Ivey said the Integrity Unit found Holtsman was working several security jobs and being paid for hours he wasn't actually working. Ivey said Holtsman falsified time sheets while working private security for a total of about $900.
He was charged with official misconduct for lying on his JSO records about where he was working and what he was being paid for, Ivey said.
"Our duties do not allow us that. If we falsify that record, that’s what’s considered official misconduct," Ivey said.
The scheme to defraud charge was because the behavior continued consistently during the time of the investigation, Ivey said.
"I am saddened and wish we didn't have to do this," Ivey said.

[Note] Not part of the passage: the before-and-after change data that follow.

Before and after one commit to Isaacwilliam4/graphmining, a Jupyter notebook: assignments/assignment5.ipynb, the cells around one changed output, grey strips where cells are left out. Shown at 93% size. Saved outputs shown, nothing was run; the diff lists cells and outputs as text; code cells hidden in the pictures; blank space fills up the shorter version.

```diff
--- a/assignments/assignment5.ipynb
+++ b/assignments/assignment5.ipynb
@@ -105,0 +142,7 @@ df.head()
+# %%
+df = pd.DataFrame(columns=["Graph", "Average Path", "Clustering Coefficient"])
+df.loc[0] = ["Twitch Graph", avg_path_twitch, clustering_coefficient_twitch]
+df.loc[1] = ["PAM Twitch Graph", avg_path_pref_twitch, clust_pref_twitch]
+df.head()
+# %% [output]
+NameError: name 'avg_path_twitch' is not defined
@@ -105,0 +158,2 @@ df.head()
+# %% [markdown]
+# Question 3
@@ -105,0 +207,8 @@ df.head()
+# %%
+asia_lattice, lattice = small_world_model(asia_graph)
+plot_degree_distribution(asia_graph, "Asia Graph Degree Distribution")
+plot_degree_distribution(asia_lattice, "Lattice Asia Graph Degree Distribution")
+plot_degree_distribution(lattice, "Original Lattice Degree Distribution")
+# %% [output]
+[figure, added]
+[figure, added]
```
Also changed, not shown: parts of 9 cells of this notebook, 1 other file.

Holtsman was arrested at 9 a.m. Friday and booked into the Duval County Jail on $10,003 for each charge.
He elected to be suspended without pay, and Ivey said based on the charges, he will likely be recommending for Holtsman to be fired.
Ivey said that Holtsman is the sixth JSO employee to be arrested by the agency in 2017, and 11 were arrested in 2016. According to News4Jax records, another JSO officer was arrested by Orange Park police this year.

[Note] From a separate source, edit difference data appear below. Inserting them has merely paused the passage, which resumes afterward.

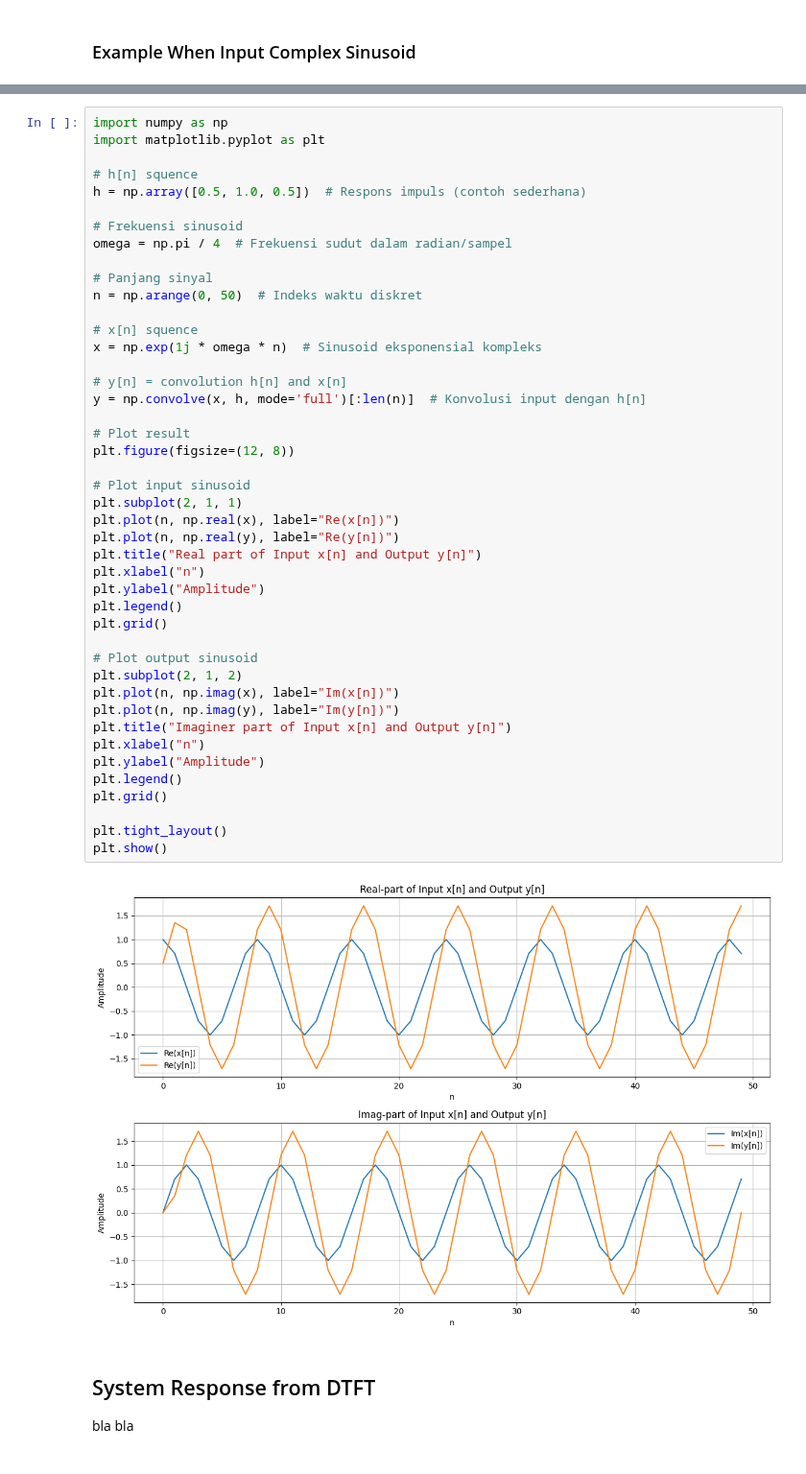
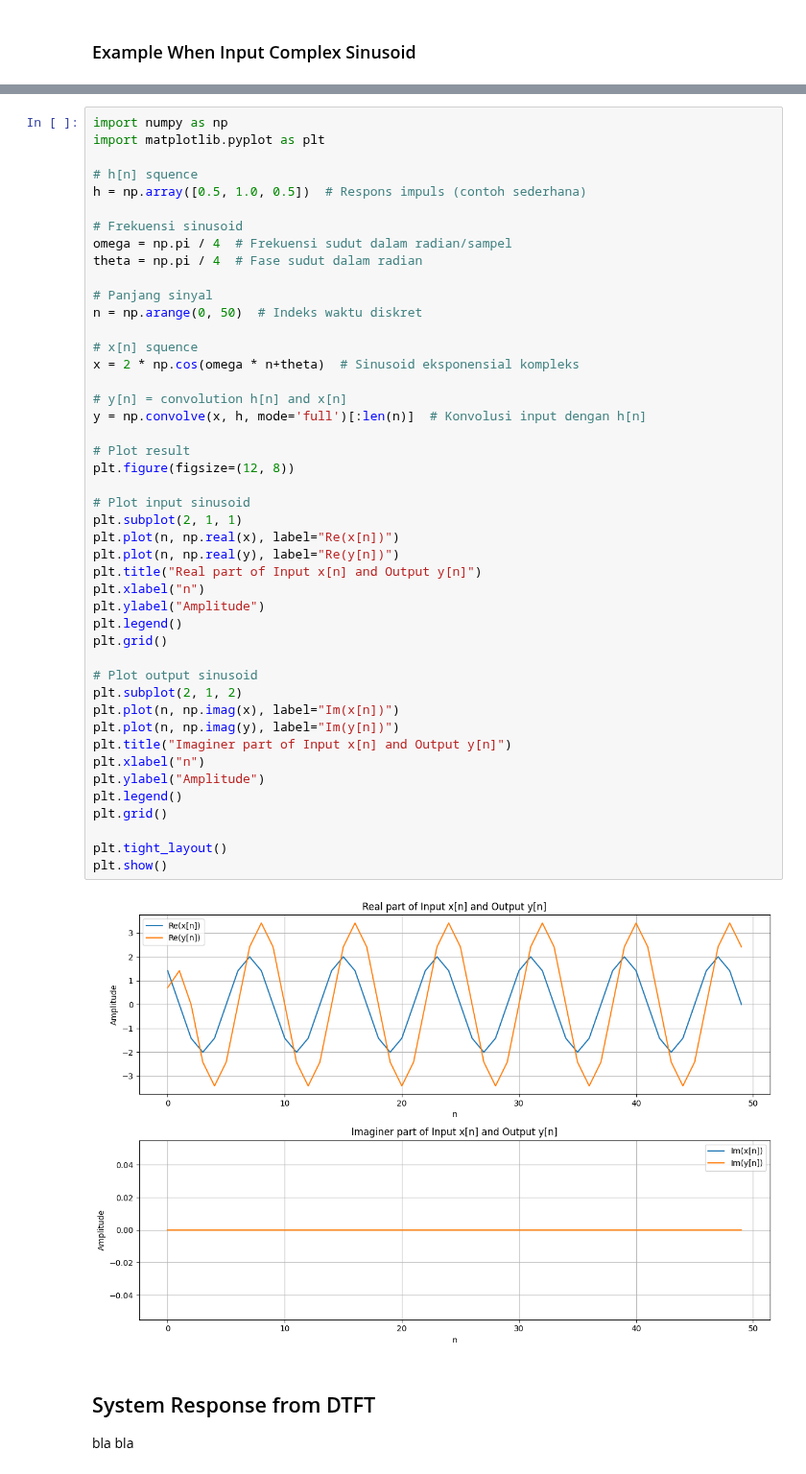
Before and after one commit to zharfanw/zhongshan_dsp_python, a Jupyter notebook: 10_Transform_DomainSystem.ipynb, the cells around one changed output, grey strips where cells are left out. Shown at 96% size. Drawn from its saved outputs; the diff is of its cells as text.

```diff
--- a/10_Transform_DomainSystem.ipynb
+++ b/10_Transform_DomainSystem.ipynb
@@ -66,43 +132,44 @@ h = np.array([0.5, 1.0, 0.5])  # Respons impuls (contoh sederhana)
 
 # Frekuensi sinusoid
 omega = np.pi / 4  # Frekuensi sudut dalam radian/sampel
+theta = np.pi / 4  # Fase sudut dalam radian
 
 # Panjang sinyal
 n = np.arange(0, 50)  # Indeks waktu diskret
 
 # x[n] squence
-x = np.exp(1j * omega * n)  # Sinusoid eksponensial kompleks
+x = 2 * np.cos(omega * n+theta)  # Sinusoid eksponensial kompleks
 
 # y[n] = convolution h[n] and x[n]
 y = np.convolve(x, h, mode='full')[:len(n)]  # Konvolusi input dengan h[n]
 
 # Plot result
 plt.figure(figsize=(12, 8))
 
 # Plot input sinusoid
 plt.subplot(2, 1, 1)
 plt.plot(n, np.real(x), label="Re(x[n])")
 plt.plot(n, np.real(y), label="Re(y[n])")
 plt.title("Real part of Input x[n] and Output y[n]")
 plt.xlabel("n")
 plt.ylabel("Amplitude")
 plt.legend()
 plt.grid()
 
 # Plot output sinusoid
 plt.subplot(2, 1, 2)
 plt.plot(n, np.imag(x), label="Im(x[n])")
 plt.plot(n, np.imag(y), label="Im(y[n])")
 plt.title("Imaginer part of Input x[n] and Output y[n]")
 plt.xlabel("n")
 plt.ylabel("Amplitude")
 plt.legend()
 plt.grid()
 
 plt.tight_layout()
 plt.show()
 # %% [output]
-[figure, old version]
+[figure, new version]
 # %% [markdown]
 ## System Response from DTFT
 bla bla
```
Also changed, not shown: parts of 3 cells of this notebook.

Ivey said that since Sheriff Mike Williams took over JSO in July 2015, there have been 17 terminations,15 of them officers and two civilian employees; 45 resignations or retirements while the employee was under investigation; 32 suspensions; and two demotions.
"They're human, they make mistakes, and we deal with them and on the other end (of the spectrum)," Williams said. "Do I think we have this undertow of bad policeman and corruption? Absolutely not."
Holtsman has a history of complaints from both fellow officers and citizens.
According to records, Holtsman was investigated 46 times by Internal Affairs and was found to have violated departmental guidelines 4 times for mishandling evidence, improper action, a driving complaint and a motor vehicle crash.
"That’s very long, and I’m not saying he’s guilty of anything in that history, I’m just saying that’s a lot of complaints on the perspective of individuals he’s come in contact with," Ivey said.
Holtsman was also ordered into counseling four times and remedial training once.
Holtsman is currently out on bond.